He told me that after 20 years together, his wife is pursuing her own interests in another city. She shows no interest in returning home. He has his own company here, which makes a lot of demands of his time. He goes to visit her only occasionally, though not since we started dating.
Still, I feel guilty about his wife, and worried whether they’ll suddenly get back together. We have a powerful connection and have both declared our love. He seems happy for us to carrying on dating this intensely. His one adult child is married with a baby.
Is he just having a fling while his wife’s away? Do I have to end it because he’s still married, insist he gets divorced or just ignore my unease about the future? I’m 40, he’s 46.
Guilt vs. Passion
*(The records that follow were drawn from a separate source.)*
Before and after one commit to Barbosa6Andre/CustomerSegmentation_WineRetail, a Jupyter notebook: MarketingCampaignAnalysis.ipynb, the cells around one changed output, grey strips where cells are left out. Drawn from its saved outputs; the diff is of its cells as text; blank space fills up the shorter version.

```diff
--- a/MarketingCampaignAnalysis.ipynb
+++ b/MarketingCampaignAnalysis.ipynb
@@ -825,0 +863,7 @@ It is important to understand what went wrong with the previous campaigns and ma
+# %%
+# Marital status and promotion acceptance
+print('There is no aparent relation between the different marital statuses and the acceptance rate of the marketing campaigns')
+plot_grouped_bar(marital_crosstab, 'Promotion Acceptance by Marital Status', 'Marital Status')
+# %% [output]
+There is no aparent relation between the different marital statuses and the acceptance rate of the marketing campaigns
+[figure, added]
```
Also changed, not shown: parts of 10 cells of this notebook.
Answer: You can’t just turn off discomfort with a tap. You have to do something about it. Decide what kind of future you want…. because if it’s the whole nine yards of a relationship you need to be prepared for the storm ahead.
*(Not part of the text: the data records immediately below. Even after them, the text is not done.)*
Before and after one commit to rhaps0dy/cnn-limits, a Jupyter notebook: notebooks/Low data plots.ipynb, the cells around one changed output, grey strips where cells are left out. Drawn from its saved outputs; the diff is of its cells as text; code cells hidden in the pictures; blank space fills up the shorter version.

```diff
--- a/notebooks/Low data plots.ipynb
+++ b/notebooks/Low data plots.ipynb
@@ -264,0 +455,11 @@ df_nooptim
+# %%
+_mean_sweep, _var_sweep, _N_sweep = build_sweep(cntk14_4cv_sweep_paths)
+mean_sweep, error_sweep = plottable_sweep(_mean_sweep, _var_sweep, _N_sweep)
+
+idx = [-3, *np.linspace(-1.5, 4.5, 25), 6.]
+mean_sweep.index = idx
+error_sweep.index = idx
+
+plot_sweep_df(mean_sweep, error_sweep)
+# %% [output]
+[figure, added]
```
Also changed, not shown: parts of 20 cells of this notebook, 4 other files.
His wife is not going to appreciate her husband acting as if they are separated when it hasn’t been discussed. His son certainly won’t welcome you at first.
If you have enough grit and love to deal with these problems, ask your guy what he expects/wants for the future. Should he declare that he, too, wants to be together, then insist on a timeline for when he’ll ask for a legal separation.
Your guilt has to do with insecurity about what both of you are doing, so be clear that you cannot carry on this way. You may need to back out of the picture while he makes his decision about whether you and he are having a fling or a shared future.
Question: My husband’s parents are judgmental, negative and though supportive financially, not in other ways. Last year when they were buying a property they didn’t consider using me as their realtor. They told my husband it’s because I’m not with the “biggest brand-name company.” Had they done their research they would have found that I’m with the top company.
It was insulting and I feel completely unsupported. My husband stood up for me and also feels they didn’t support us.
Because of this and a few other matters, we’ve estranged ourselves from them for the past year. Turns out they bought privately after using another realtor’s time so I know this was for the best as I didn’t have to deal with them. However, I feel this says a lot about them and their support for us. It’s almost as if they don’t want to see us do well and they don’t want to see us more successful than they are.
I just find this odd. I know it must seem extreme that we’ve estranged ourselves from them, but it felt like such a sting, and they’re difficult to communicate with.
Answer: What’s really “odd” is how much I believe you’re not saying. These in-laws supported you financially but chose to not buy a house through you. Perhaps they find you difficult and judgmental, too.
Money is such a personal and emotional issue; it’s not unusual when people feel their most important business matters should be done through neutral parties. They gave their reason, and you and their son estranged yourselves from them, despite their past handouts.
Pretty harsh. And odd.
TIP OF THE DAY
Dating a married person inevitably reaches a turning point, or turmoil.